When we get to the line which needs to be changed, we can edit it using the left and right‑arrow keys to insert the requisite call to decode. Then when we rerun the block and take a fresh look at story words, we should see we have a list of strings. We’ve just about reached the limits of what’s possible to comfortably edit at the Python REPL. So in the next course module, we’ll look at how to move this code into a Python module where it can be more easily worked with in a text editor.


There are a lot of details in this module, which may be difficult to remember all at once, but which you’ll find you use very frequently when writing Python code. First, we looked at strings, in particular the various forms of quoting for single and multi‑line strings. We saw how adjacent string literals are implicitly concatenated. Python has support for universal newlines. So no matter what platform you’re using, it’s sufficient to use a single backslash n character, safe in the knowledge that it will be appropriately translated from and to the native newline during IO.

  • Single- and multi-line literals
  • Concatenation of adjacent literals
  • Universal newlines
  • Escape sequences
  • Raw strings
  • Use str constructor to convert other types
  • Access individual characters with square bracket indexing
  • Rich API
  • String literals can contain Unicode

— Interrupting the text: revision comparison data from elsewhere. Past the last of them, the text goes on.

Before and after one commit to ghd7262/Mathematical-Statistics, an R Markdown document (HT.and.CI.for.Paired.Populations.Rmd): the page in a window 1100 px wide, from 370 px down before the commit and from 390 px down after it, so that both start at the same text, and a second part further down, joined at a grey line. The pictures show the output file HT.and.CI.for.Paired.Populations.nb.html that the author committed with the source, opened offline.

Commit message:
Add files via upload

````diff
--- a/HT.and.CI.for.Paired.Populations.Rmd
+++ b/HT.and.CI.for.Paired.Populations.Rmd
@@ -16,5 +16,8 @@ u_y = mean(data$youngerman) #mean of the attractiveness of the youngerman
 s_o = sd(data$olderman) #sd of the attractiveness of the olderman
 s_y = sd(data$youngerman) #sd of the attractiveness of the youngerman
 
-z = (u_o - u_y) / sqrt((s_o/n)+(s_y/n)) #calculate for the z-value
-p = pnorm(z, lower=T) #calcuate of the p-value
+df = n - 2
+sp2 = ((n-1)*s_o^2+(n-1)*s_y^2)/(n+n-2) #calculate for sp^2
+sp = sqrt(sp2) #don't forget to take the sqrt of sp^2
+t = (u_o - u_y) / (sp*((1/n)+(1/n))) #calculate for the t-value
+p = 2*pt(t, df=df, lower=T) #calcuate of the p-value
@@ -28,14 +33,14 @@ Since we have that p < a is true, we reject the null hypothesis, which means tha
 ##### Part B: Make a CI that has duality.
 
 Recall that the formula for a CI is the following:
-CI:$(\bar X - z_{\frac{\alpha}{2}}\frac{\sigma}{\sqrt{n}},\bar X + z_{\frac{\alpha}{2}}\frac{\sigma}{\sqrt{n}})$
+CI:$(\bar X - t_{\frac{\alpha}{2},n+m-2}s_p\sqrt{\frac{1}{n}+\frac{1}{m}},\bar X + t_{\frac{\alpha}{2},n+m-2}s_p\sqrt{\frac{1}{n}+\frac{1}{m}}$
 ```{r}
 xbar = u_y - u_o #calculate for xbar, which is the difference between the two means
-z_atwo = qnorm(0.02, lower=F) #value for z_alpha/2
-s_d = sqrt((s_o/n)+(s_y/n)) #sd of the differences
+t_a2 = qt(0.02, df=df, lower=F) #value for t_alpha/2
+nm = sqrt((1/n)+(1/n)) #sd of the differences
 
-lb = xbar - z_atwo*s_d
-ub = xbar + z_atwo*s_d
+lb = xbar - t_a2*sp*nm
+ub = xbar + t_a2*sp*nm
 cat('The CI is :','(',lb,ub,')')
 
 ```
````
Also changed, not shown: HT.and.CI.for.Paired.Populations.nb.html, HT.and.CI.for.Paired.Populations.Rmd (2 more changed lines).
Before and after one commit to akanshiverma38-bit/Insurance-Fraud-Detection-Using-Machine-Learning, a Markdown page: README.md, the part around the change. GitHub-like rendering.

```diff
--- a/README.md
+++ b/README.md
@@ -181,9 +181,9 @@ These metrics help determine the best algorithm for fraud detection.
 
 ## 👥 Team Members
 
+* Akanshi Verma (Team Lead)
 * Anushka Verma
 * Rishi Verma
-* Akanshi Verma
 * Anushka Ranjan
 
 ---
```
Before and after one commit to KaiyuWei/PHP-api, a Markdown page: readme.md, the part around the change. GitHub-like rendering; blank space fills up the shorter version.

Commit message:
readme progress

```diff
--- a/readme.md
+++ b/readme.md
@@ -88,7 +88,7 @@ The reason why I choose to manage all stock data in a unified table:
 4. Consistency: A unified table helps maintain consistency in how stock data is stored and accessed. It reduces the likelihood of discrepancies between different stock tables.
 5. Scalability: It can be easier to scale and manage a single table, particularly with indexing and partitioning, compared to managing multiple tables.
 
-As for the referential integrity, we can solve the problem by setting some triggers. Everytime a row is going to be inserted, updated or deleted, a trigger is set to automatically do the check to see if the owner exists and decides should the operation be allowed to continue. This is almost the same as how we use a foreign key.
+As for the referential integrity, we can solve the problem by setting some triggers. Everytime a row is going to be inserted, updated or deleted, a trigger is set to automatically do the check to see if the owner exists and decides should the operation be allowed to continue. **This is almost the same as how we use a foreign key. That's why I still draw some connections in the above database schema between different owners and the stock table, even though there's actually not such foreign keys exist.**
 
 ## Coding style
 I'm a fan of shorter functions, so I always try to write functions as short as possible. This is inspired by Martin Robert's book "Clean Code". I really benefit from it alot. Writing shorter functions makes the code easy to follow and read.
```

Escape sequences provide an alternative means of incorporating new lines and other control characters into literal strings. The backslashes used for escaping can be a hindrance for Windows file system paths or regular expressions, so raw strings with the R prefix can be used to suppress the escaping mechanism. Other types, such as integers, can be converted to strings using the str constructor. Individual characters returned as one character strings can be retrieved using square brackets with integer zero‑based indices. Strings support a rich variety of operations, such a splitting, through their methods.

In Python 3, literal strings can contain Unicode characters directly in the source. The bytes type has many of the capabilities of strings, but it is a sequence of bytes rather than a sequence of Unicode code points. Bytes literals are prefixed with a lowercase b. To convert between string and bytes instances, we use the encode method of str and the decode method of bytes. In both cases, passing the encoding, which we must know in advance.

Lists are mutable, heterogeneous sequences of objects. List literals are delimited by square brackets, and the items are separated by commas. As with strings, individual elements can be retrieved by indexing into a list with square brackets. In contrast to strings, Individual list elements can be replaced by assigning to the indexed item. Lists can be grown by appending to them, and they can be constructed from other sequences using the list constructor. Dictionaries associate keys with values. Literal dictionaries are delimited by curly braces.

The key value pairs are separated from each other by commas, and each key is associated with its corresponding value with a colon. For loops take items one by one from an iterable object, such as a list, and binds a name to the current item. They correspond to what are called for‑each loops in other languages. In the next module of Core Python: Getting Started, we’ll look at functions and modules, Pythons fundamental tools for organizing code. These tools will facilitate writing larger programs and structure in your code into cohesive, reusable components.


Please enter your comment!
Please enter your name here

This site uses Akismet to reduce spam. Learn how your comment data is processed.

Subscribe Today


Get unlimited access to our EXCLUSIVE Content and our archive of subscriber stories.

Exclusive content

Latest article

More article